“Another lamp extinguished and deepens the darkness.”
It narrated by Anas bin Malik (Radhialaahu ‘Anhu): We went with Allah’s Messenger to the blacksmith Abu Saif, and he was the husband of the wet- nurse of Ibrahim (the son of the Prophet). Allah’s Apostle took Ibrahim and kissed him and smelled him and later we entered Abu Saif’s house and at that time Ibrahim was in his last breaths, and the eyes of Allah’s Apostle started shedding tears. ‘Abdur Rahman bin ‘Auf said, “O Allah’s Messenger, even you are weeping!” He said, “O Ibn ‘Auf, this is mercy.” Then he wept more and said, Radhi-Allahu anhu Sallallahu ‘alayhi wasallam Sallallahu ‘alayhi wasallam “The eyes are shedding tears and the heart is grieved, and we will not say except what pleases our Lord, O Ibrahim! Indeed we are grieved by your separation.”
The 300 years of Islam in South Africa have seen the influence of Sheikh Yusuf Macasari(Rahmatullahi ‘Alaihi) dominate the first century with the establishment of Islam on these shores. The next hundred years felt the influence of Tuan Guru (Rahmatullahi ‘Alaihi) who saw to the establishment of the first Masjid and Madresa in SA. And the next century was overwhelmingly dominated by the works and sacrifice of Moulana Cassim Mohamed Sema (Rahmatullahi ‘Alaihi), the founder of the first Darul Uloom in SA(possibly the first Darul Uloom teaching through the medium of English in the world), who also had an immense role to play in establishing the work of Tableegh as well as Da’wah among non-Muslims in South Africa.
This glorious sun that was Moulana Cassim Mohamed Sema (Rahmatullahi ‘Alaihi) set on the 9 June 2007. Moulana left this world, leaving behind a legacy of Islam in SA that is unparalleled. His funeral was attended by almost 4,000 people from all over SA, including senior Ulama and students. Moulana was 87 years old and a measure of his acceptance is that he was still teaching in this, his last year of his life. His wife mentions that he only ever missed three Juma in his life, owing to sickness or some other excuse. A measure of his extreme humility which engendered total loyalty and love for him by his students and colleagues was that he accepted invitations from even the poorest of his students, eating in their humble homes. Without a shadow of doubt Moulana Sema was one of the greatest Ulama of SA, a visionary and the Mujaddid (reformer) of the third century of Islam in SA. He was in some way or the other involved in establishing many of the great movements for the preservation and spread of Islam in SA: The Tableegh Jamaat, the Jamiatul Ulama Natal, madresas, Da’wah to non-Muslims, the Darul Uoom, teaching Hadith and Qur’aan in English, the first translation of the Qur’aan into Zulu, the now famous Tableegh Ijtimas and a myriad other works of Islam.

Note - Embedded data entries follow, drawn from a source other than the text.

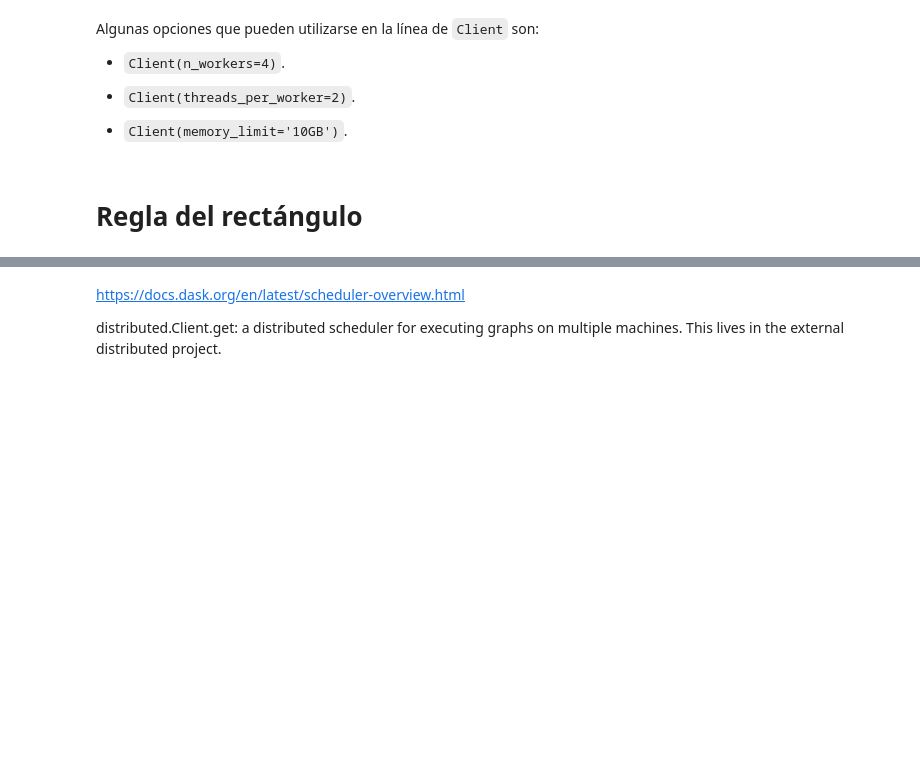
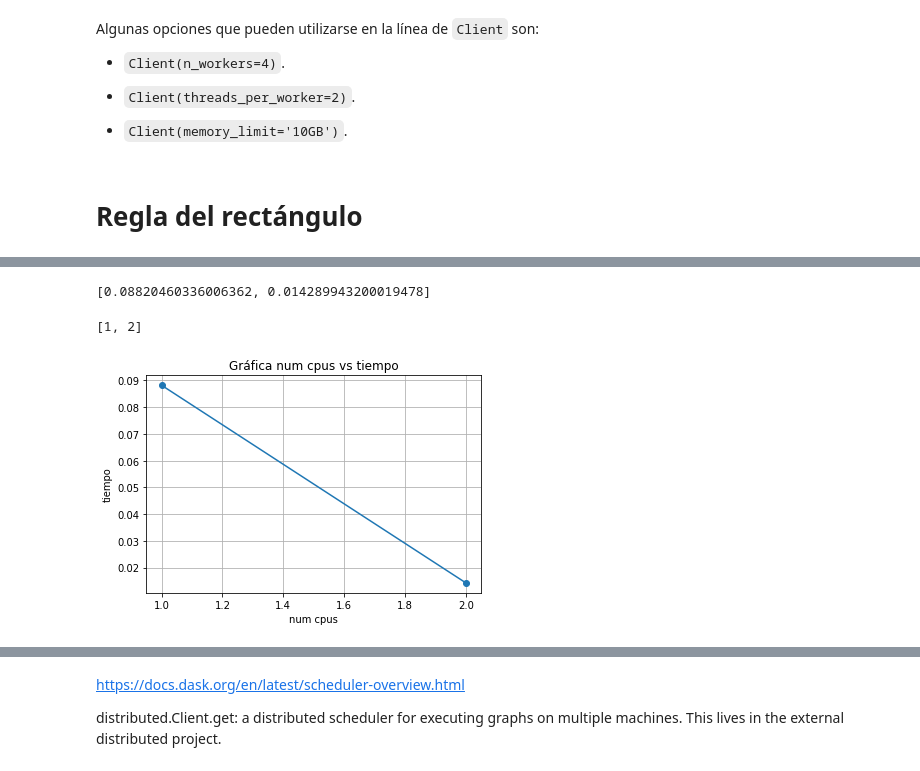
Before and after one commit to ITAM-DS/analisis-numerico-computo-cientifico, a Jupyter notebook: temas/II.computo_paralelo/2.2.Python_dask.ipynb, the cells around one changed output, grey strips where cells are left out. Saved outputs shown, nothing was run; the diff lists cells and outputs as text; code cells hidden in the pictures; blank space fills up the shorter version.

Commit message:
adding client map, gather examples

```diff
--- a/temas/II.computo_paralelo/2.2.Python_dask.ipynb
+++ b/temas/II.computo_paralelo/2.2.Python_dask.ipynb
@@ -286,0 +422,15 @@ from scipy.integrate import quad
+# %%
+def mifun(p,ns_p):
+    futures_nodos = client.map(construye_nodos_en_subintervalos,range(p),
+                                                               **{'a':a,
+                                                                  'b':b,
+                                                                  'h_hat':h_hat,
+                                                                  'n':n,
+                                                                  'ns_p':ns_p}
+                              )
+    futures_evalua = client.map(evalua_f_en_nodos_y_suma, futures_nodos,
+                                                          **{'f':f}
+                                )
+    results = [future.result() for future in futures_evalua]
+    aprox = h_hat*sum(results)
+    return err_relativo(aprox,obj)
@@ -286,0 +439,6 @@ from scipy.integrate import quad
+# %%
+for p in range(1,multiprocessing.cpu_count()+1):
+    if n%p==0:
+        ns_p=int(n/p)
+        err_np.append(mifun(p,ns_p))
+        n_cpus.append(p)
@@ -286,0 +453,10 @@ from scipy.integrate import quad
+# %%
+l=[]
+n_cpus=[]
+# %%
+for p in range(1,multiprocessing.cpu_count()+1):
+    if n%p==0:
+        ns_p=int(n/p)
+        resultado_timeit=%timeit -n 5 -r 10 -o mifun(p,ns_p)
+        l.append(resultado_timeit.average)
+        n_cpus.append(p)
@@ -286,0 +467,8 @@ from scipy.integrate import quad
+# %%
+l
+# %% [output]
+[0.08820460336006362, 0.014289943200019478]
+# %%
+n_cpus
+# %% [output]
+[1, 2]
@@ -286,0 +477,9 @@ from scipy.integrate import quad
+# %%
+plt.plot(n_cpus,l,'o-')
+plt.title('Gráfica num cpus vs tiempo')
+plt.xlabel('num cpus')
+plt.ylabel('tiempo')
+plt.grid()
+plt.show()
+# %% [output]
+[figure, added]
```
Also changed, not shown: parts of 60 cells of this notebook.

It can be truthfully said that no corner of SA has not felt the warmth of this sun’s rays in some way or the other. May Allah reward Hazrat Moulana Cassim Mohammed Sema on behalf of the Muslims of South Africa and the world. He was a true heir of the Sahaaba and the Prophets dedicating a lifetime to the religion of Islam. May you go well, O Soldier of Islam. Definitely, a sun has set, an era has ended, a chill has crept in, and many are the orphans that have lost a father and a friend.